Reporting Requirements for Studies Involving Other Investigational Agents, Including Investigational Drugs

Version Date: March 3, 2017

UW-Madison Health Sciences IRB and Health Sciences Minimal Risk IRB Adverse Events Reporting Guidelines for Clinical Trials Testing Drugs or Biologics for Research Teams

Introduction

Federal regulations, including those of the Department of Health and Human Services (DHHS) and the FDA, require institutions engaged in human subjects research to have written procedures for ensuring prompt reporting to the IRB of “unanticipated problems involving risks to subjects or others.” [45 CFR 46.103; 21 CFR 56.108]. “Unanticipated problems involving risks to subjects or others” is a broad term, which includes not only unfavorable outcomes that were not expected, but also the development of potentially increased risks of harm occurring in the future.

In an effort to reduce over-reporting of adverse events (AEs) and serious adverse events (SAEs) on FDA-regulated trials to the IRB, the UW-Madison Health Sciences (HS) IRBs Office has developed guidelines regarding which events meet the definition of an unanticipated problem and thus, require reporting to the IRB.

This set of guidelines addresses only the reporting to the University of Wisconsin-Madison HS IRBs of AEs/SAEs that occur on FDA-regulated trials involving drugs or biologics.
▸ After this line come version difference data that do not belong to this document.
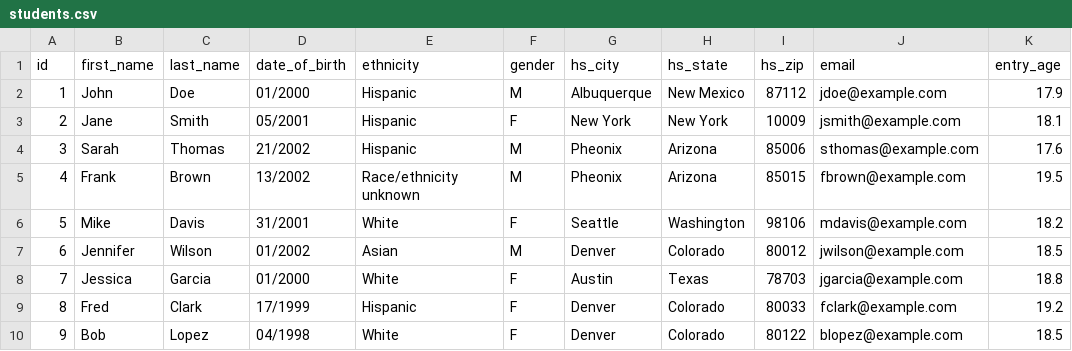
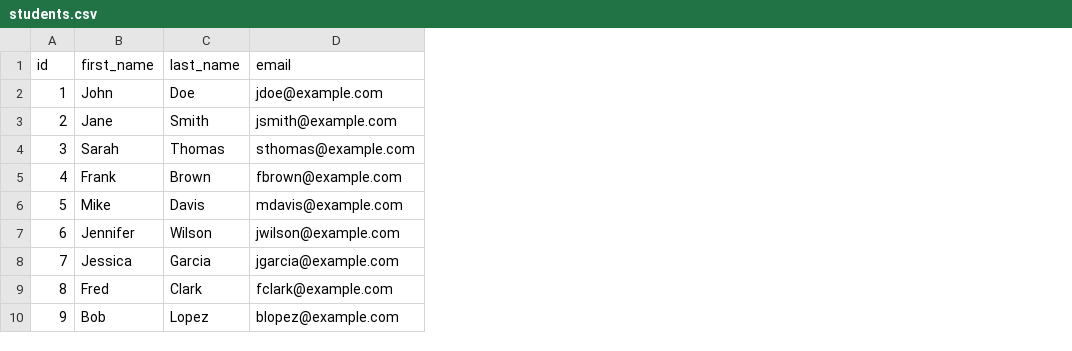
Before and after one commit to PdskDev/SpringBatch-Processing, a CSV file: SpringBatchTuto/InputFile/students.csv, drawn as a sheet; the diff names each change by its address in the sheet, - before the commit and + after, or states it on an @@ line.

```diff
--- a/SpringBatchTuto/InputFile/students.csv
+++ b/SpringBatchTuto/InputFile/students.csv
-column D (date_of_birth), rows 2-10: 01/2000 | 05/2001 | 21/2002 | 13/2002 | 31/2001 | 01/2002 | 01/2000 | 17/1999 | 04/1998
-column E (ethnicity), rows 2-10: Hispanic | Hispanic | Hispanic | Race/ethnicity unknown | White | Asian | White | Hispanic | White
-column F (gender), rows 2-10: M | F | M | M | F | M | F | F | F
-column G (hs_city), rows 2-10: Albuquerque | New York | Pheonix | Pheonix | Seattle | Denver | Austin | Denver | Denver
-column H (hs_state), rows 2-10: New Mexico | New York | Arizona | Arizona | Washington | Colorado | Texas | Colorado | Colorado
-column I (hs_zip), rows 2-10: 87112 | 10009 | 85006 | 85015 | 98106 | 80012 | 78703 | 80033 | 80122
-column K (entry_age), rows 2-10: 17.9 | 18.1 | 17.6 | 19.5 | 18.2 | 18.5 | 18.8 | 19.2 | 18.5
```
Also changed, not shown: 2 other files.
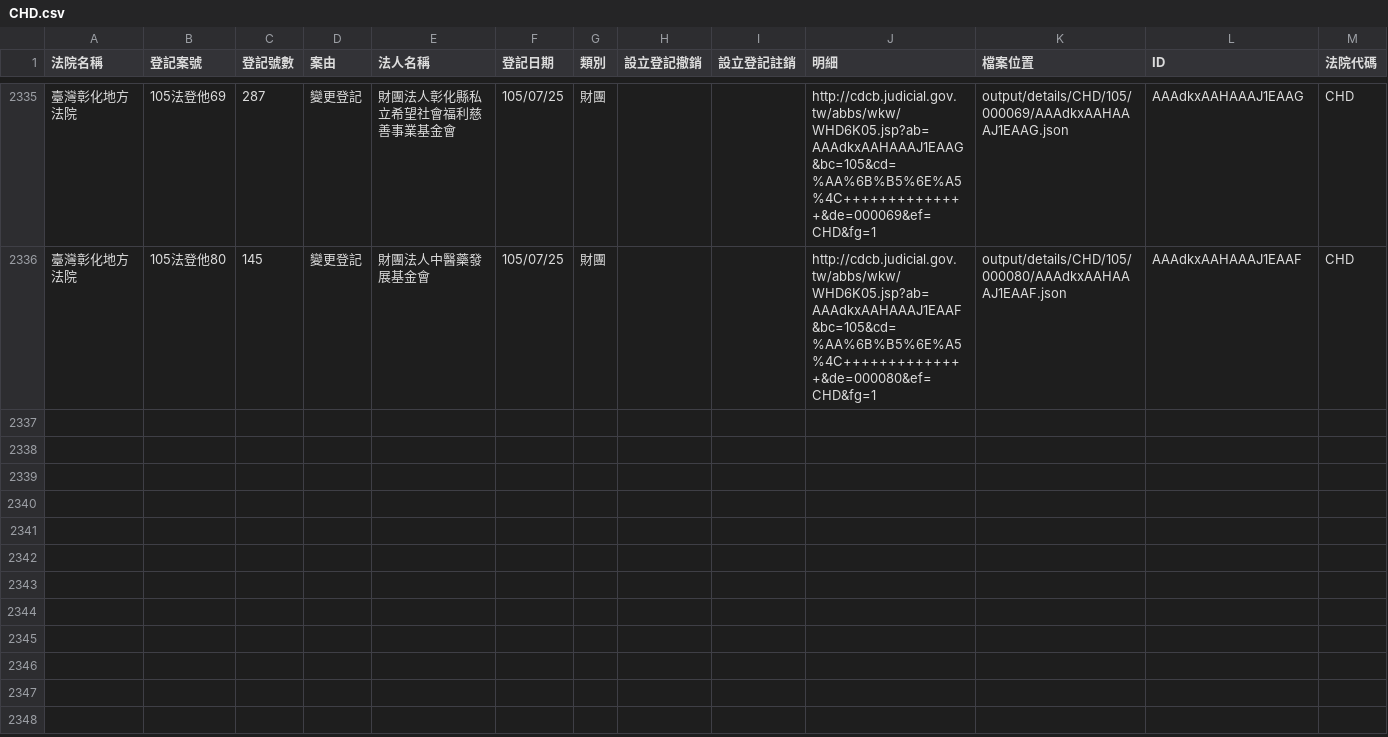
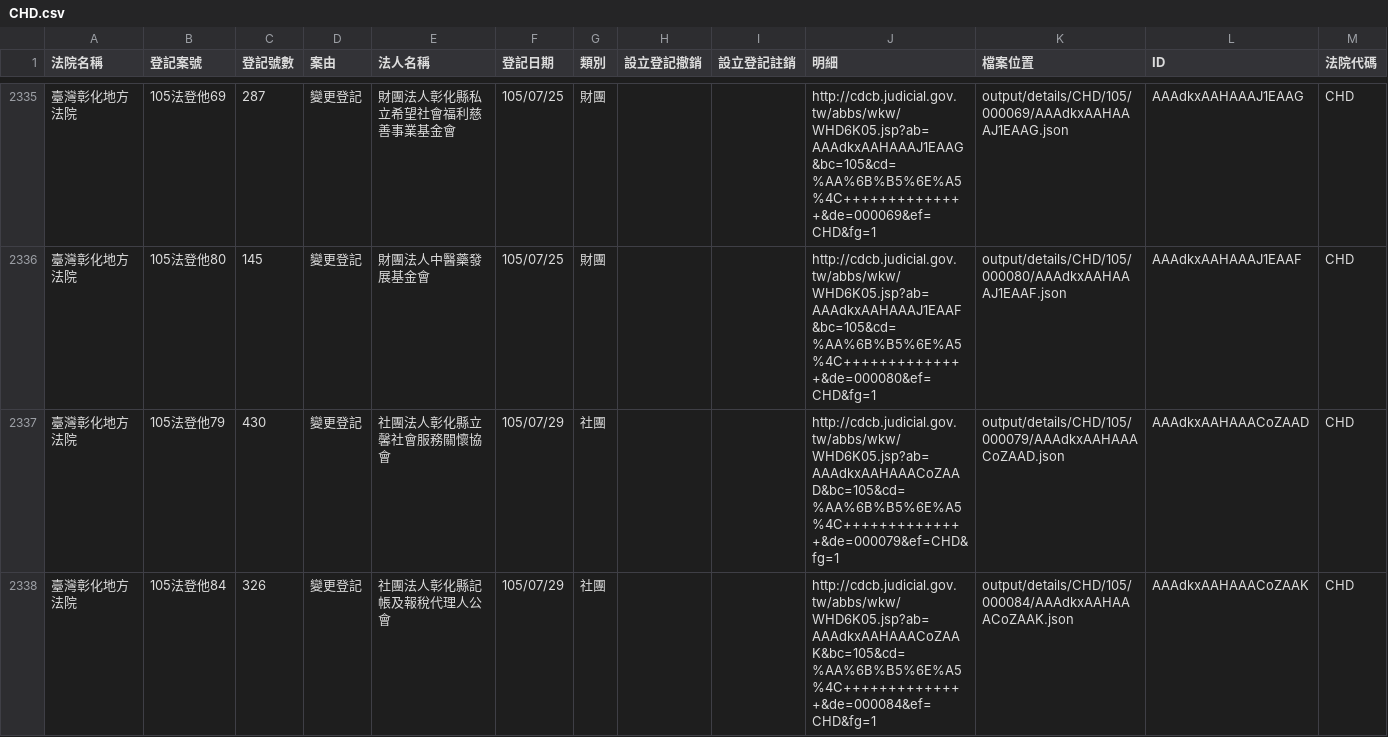
Before and after one commit to longhsiung/foundationtw, a CSV file: output/lists/CHD.csv, drawn as a sheet; only a part is shown, gaps mark what is left out; the diff names each change by its address in the sheet, - before the commit and + after, or states it on an @@ line.

Commit message:
update datasets @ 2016-08-02 02:00:01

```diff
--- a/output/lists/CHD.csv
+++ b/output/lists/CHD.csv
+row 2337: 臺灣彰化地方法院 | 105法登他79 | 430 | 變更登記 | 社團法人彰化縣立馨社會服務關懷協會 | 105/07/29 | 社團 |  |  | http://cdcb.judicial.gov.tw/abbs/wkw/WHD6K05.jsp?ab=AAAdkxAAHAAACoZAAD&bc=105&cd=%AA%6B%B5%6E%A5%4C++++++++++++++&de=000079&ef=CHD&fg=1 | output/details/CHD/105/000079/AAAdkxAAHAAACoZAAD.json | AAAdkxAAHAAACoZAAD | CHD
+row 2338: 臺灣彰化地方法院 | 105法登他84 | 326 | 變更登記 | 社團法人彰化縣記帳及報稅代理人公會 | 105/07/29 | 社團 |  |  | http://cdcb.judicial.gov.tw/abbs/wkw/WHD6K05.jsp?ab=AAAdkxAAHAAACoZAAK&bc=105&cd=%AA%6B%B5%6E%A5%4C++++++++++++++&de=000084&ef=CHD&fg=1 | output/details/CHD/105/000084/AAAdkxAAHAAACoZAAK.json | AAAdkxAAHAAACoZAAK | CHD
```
Also changed, not shown: output/lists/CYD.csv, output/lists/MLD.csv, 43 other files.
These guidelines do not substitute for the researcher’s obligation to report AEs/SAEs to the sponsor of the research or to other bodies, such as the FDA, Madison VA, data monitoring committees, or the Clinical Research Unit.

Note: Reporting requirements for AEs/SAEs studies involving Investigational Devices are unique and are not addressed in this document. See: Reporting Guidelines for Device Studies for further details.

The objective of this document is to provide the University of Wisconsin-Madison research community with guidelines regarding:

Definition of Adverse and Serious Adverse Events

“Adverse event” (AE) is a broad and generally defined term referring to an untoward or unfavorable medical occurrence in a human subject or others that happens during or after participation in a research study.

FDA guidance further defines “Serious AEs” (SAEs) as events temporally associated with the subject’s participation in research that meets any of the following criteria:

The VA definition of SAEs generally parallels the FDA definition, but adds that an event also can be an SAE if it requires a behavioral, social, or other intervention to prevent a serious outcome as described above.

AEs Requiring Reporting to the IRBs

In general, ONLY AEs and SAEs that meet the definition of an unanticipated problem require reporting to the IRB. To determine whether an AE or SAE is an unanticipated problem, the following questions should be asked:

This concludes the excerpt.